_Directions for this task:_ Produce the same data once more, line for line.
=== Section Start ===
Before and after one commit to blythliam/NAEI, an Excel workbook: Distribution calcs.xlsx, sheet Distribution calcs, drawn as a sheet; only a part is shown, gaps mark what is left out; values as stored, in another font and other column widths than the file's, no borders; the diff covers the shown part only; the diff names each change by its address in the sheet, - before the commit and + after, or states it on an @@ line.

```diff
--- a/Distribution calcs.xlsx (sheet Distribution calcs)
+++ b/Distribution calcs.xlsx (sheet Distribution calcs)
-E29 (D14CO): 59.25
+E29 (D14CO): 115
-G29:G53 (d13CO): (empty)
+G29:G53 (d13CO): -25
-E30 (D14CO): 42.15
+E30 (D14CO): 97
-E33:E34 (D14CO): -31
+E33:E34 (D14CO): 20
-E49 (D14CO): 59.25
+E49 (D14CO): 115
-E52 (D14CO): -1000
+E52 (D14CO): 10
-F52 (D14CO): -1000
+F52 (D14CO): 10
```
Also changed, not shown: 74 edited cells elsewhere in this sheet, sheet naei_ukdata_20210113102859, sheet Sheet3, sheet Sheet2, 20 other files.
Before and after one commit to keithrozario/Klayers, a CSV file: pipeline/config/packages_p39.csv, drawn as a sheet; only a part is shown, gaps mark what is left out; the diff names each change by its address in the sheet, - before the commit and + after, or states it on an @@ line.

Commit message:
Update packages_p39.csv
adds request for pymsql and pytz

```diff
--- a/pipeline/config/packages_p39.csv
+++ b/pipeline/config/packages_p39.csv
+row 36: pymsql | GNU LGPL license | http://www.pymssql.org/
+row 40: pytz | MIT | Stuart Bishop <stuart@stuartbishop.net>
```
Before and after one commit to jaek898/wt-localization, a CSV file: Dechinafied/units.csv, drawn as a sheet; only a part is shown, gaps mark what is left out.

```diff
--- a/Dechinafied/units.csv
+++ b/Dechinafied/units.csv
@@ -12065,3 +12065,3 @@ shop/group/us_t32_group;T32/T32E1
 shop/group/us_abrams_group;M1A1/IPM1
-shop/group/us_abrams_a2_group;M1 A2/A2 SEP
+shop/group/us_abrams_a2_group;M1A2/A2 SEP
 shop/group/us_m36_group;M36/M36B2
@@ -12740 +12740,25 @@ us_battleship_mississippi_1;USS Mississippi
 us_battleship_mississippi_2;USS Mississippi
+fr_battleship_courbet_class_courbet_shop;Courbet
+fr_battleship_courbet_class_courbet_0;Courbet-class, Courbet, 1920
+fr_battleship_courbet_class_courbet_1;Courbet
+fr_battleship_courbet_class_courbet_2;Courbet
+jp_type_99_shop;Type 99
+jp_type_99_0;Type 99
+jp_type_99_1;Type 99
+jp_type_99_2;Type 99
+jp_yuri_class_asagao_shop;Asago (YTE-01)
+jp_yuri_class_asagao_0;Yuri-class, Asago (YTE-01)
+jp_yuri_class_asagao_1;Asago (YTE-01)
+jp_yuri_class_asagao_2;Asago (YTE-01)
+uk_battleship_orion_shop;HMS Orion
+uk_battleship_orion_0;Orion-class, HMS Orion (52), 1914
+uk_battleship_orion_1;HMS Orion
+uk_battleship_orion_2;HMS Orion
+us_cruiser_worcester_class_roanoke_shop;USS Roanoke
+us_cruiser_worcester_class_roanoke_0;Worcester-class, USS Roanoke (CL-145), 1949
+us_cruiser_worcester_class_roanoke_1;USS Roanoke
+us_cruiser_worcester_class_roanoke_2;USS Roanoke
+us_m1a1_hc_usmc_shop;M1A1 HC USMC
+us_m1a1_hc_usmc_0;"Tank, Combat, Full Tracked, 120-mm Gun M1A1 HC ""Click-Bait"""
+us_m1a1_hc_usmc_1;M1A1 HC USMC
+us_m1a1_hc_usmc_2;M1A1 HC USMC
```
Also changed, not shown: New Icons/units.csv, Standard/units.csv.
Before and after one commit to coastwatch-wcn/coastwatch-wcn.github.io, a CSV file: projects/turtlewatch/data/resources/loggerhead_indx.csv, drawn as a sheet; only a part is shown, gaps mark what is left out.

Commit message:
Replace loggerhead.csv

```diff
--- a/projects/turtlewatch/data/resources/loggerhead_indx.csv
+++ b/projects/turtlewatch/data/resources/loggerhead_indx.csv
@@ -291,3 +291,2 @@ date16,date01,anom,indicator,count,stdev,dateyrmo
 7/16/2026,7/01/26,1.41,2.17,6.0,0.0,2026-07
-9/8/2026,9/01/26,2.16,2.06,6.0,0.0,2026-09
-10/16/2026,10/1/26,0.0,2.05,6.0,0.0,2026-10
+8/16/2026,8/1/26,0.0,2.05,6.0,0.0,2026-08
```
=== Section End ===
_Written response:_
Before and after one commit to blythliam/NAEI, an Excel workbook: Distribution calcs.xlsx, sheet Distribution calcs, drawn as a sheet; only a part is shown, gaps mark what is left out; values as stored, in another font and other column widths than the file's, no borders; the diff covers the shown part only; the diff names each change by its address in the sheet, - before the commit and + after, or states it on an @@ line.

```diff
--- a/Distribution calcs.xlsx (sheet Distribution calcs)
+++ b/Distribution calcs.xlsx (sheet Distribution calcs)
-E29 (D14CO): 59.25
+E29 (D14CO): 115
-G29:G53 (d13CO): (empty)
+G29:G53 (d13CO): -25
-E30 (D14CO): 42.15
+E30 (D14CO): 97
-E33:E34 (D14CO): -31
+E33:E34 (D14CO): 20
-E49 (D14CO): 59.25
+E49 (D14CO): 115
-E52 (D14CO): -1000
+E52 (D14CO): 10
-F52 (D14CO): -1000
+F52 (D14CO): 10
```
Also changed, not shown: 74 edited cells elsewhere in this sheet, sheet naei_ukdata_20210113102859, sheet Sheet3, sheet Sheet2, 20 other files.
Before and after one commit to keithrozario/Klayers, a CSV file: pipeline/config/packages_p39.csv, drawn as a sheet; only a part is shown, gaps mark what is left out; the diff names each change by its address in the sheet, - before the commit and + after, or states it on an @@ line.

Commit message:
Update packages_p39.csv
adds request for pymsql and pytz

```diff
--- a/pipeline/config/packages_p39.csv
+++ b/pipeline/config/packages_p39.csv
+row 36: pymsql | GNU LGPL license | http://www.pymssql.org/
+row 40: pytz | MIT | Stuart Bishop <stuart@stuartbishop.net>
```
Before and after one commit to jaek898/wt-localization, a CSV file: Dechinafied/units.csv, drawn as a sheet; only a part is shown, gaps mark what is left out.

```diff
--- a/Dechinafied/units.csv
+++ b/Dechinafied/units.csv
@@ -12065,3 +12065,3 @@ shop/group/us_t32_group;T32/T32E1
 shop/group/us_abrams_group;M1A1/IPM1
-shop/group/us_abrams_a2_group;M1 A2/A2 SEP
+shop/group/us_abrams_a2_group;M1A2/A2 SEP
 shop/group/us_m36_group;M36/M36B2
@@ -12740 +12740,25 @@ us_battleship_mississippi_1;USS Mississippi
 us_battleship_mississippi_2;USS Mississippi
+fr_battleship_courbet_class_courbet_shop;Courbet
+fr_battleship_courbet_class_courbet_0;Courbet-class, Courbet, 1920
+fr_battleship_courbet_class_courbet_1;Courbet
+fr_battleship_courbet_class_courbet_2;Courbet
+jp_type_99_shop;Type 99
+jp_type_99_0;Type 99
+jp_type_99_1;Type 99
+jp_type_99_2;Type 99
+jp_yuri_class_asagao_shop;Asago (YTE-01)
+jp_yuri_class_asagao_0;Yuri-class, Asago (YTE-01)
+jp_yuri_class_asagao_1;Asago (YTE-01)
+jp_yuri_class_asagao_2;Asago (YTE-01)
+uk_battleship_orion_shop;HMS Orion
+uk_battleship_orion_0;Orion-class, HMS Orion (52), 1914
+uk_battleship_orion_1;HMS Orion
+uk_battleship_orion_2;HMS Orion
+us_cruiser_worcester_class_roanoke_shop;USS Roanoke
+us_cruiser_worcester_class_roanoke_0;Worcester-class, USS Roanoke (CL-145), 1949
+us_cruiser_worcester_class_roanoke_1;USS Roanoke
+us_cruiser_worcester_class_roanoke_2;USS Roanoke
+us_m1a1_hc_usmc_shop;M1A1 HC USMC
+us_m1a1_hc_usmc_0;"Tank, Combat, Full Tracked, 120-mm Gun M1A1 HC ""Click-Bait"""
+us_m1a1_hc_usmc_1;M1A1 HC USMC
+us_m1a1_hc_usmc_2;M1A1 HC USMC
```
Also changed, not shown: New Icons/units.csv, Standard/units.csv.
Before and after one commit to coastwatch-wcn/coastwatch-wcn.github.io, a CSV file: projects/turtlewatch/data/resources/loggerhead_indx.csv, drawn as a sheet; only a part is shown, gaps mark what is left out.

Commit message:
Replace loggerhead.csv

```diff
--- a/projects/turtlewatch/data/resources/loggerhead_indx.csv
+++ b/projects/turtlewatch/data/resources/loggerhead_indx.csv
@@ -291,3 +291,2 @@ date16,date01,anom,indicator,count,stdev,dateyrmo
 7/16/2026,7/01/26,1.41,2.17,6.0,0.0,2026-07
-9/8/2026,9/01/26,2.16,2.06,6.0,0.0,2026-09
-10/16/2026,10/1/26,0.0,2.05,6.0,0.0,2026-10
+8/16/2026,8/1/26,0.0,2.05,6.0,0.0,2026-08
```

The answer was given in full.